Description of the task –
Your answer should be a single number, the count of lines in the material with the string "COVID".
****************
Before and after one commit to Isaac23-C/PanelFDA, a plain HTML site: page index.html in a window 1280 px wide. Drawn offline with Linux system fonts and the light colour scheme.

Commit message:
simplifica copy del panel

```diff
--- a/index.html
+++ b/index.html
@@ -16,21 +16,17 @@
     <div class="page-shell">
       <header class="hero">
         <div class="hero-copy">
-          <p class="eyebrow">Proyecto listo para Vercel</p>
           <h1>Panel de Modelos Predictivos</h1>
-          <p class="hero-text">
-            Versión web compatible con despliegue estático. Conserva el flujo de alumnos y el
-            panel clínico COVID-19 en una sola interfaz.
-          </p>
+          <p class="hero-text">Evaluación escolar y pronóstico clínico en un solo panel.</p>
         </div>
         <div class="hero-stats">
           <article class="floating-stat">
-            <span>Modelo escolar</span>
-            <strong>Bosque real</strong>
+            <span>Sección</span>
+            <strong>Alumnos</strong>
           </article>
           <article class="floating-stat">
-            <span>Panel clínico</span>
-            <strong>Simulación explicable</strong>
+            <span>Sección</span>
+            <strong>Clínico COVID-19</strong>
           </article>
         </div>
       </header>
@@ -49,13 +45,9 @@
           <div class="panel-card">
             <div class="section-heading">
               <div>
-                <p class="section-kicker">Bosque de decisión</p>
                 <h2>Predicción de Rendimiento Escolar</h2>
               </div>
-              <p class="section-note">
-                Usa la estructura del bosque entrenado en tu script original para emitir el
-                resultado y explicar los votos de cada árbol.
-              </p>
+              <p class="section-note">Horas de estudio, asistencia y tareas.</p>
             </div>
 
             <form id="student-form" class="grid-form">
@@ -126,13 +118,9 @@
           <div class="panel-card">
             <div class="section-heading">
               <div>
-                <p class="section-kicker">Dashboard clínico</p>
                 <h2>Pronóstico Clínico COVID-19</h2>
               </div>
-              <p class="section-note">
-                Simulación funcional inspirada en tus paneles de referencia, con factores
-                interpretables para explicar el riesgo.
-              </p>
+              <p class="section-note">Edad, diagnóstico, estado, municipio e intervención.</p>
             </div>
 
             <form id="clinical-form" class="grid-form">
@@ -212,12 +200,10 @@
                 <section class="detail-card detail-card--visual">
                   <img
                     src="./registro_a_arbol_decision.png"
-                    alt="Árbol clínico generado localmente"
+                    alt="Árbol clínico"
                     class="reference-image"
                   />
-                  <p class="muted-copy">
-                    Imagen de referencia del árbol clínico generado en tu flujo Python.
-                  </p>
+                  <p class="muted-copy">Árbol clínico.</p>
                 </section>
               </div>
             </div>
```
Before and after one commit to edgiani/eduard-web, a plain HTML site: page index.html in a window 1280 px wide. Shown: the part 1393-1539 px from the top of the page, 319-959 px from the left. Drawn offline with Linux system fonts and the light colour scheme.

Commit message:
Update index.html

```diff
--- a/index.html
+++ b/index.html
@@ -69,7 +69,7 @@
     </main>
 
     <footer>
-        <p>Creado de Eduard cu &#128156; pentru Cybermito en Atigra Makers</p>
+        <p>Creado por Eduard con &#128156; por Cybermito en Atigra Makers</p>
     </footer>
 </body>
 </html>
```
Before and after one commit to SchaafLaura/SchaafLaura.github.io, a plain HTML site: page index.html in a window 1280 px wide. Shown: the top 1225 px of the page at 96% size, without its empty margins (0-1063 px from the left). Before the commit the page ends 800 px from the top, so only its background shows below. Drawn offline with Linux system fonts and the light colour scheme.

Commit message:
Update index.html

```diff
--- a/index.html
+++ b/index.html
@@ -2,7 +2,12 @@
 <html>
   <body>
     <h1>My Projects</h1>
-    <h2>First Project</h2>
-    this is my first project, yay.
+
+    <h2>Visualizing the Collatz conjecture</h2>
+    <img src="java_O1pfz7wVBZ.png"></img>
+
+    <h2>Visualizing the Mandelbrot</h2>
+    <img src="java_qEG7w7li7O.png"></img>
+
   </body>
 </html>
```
****************
Solution to the problem –
3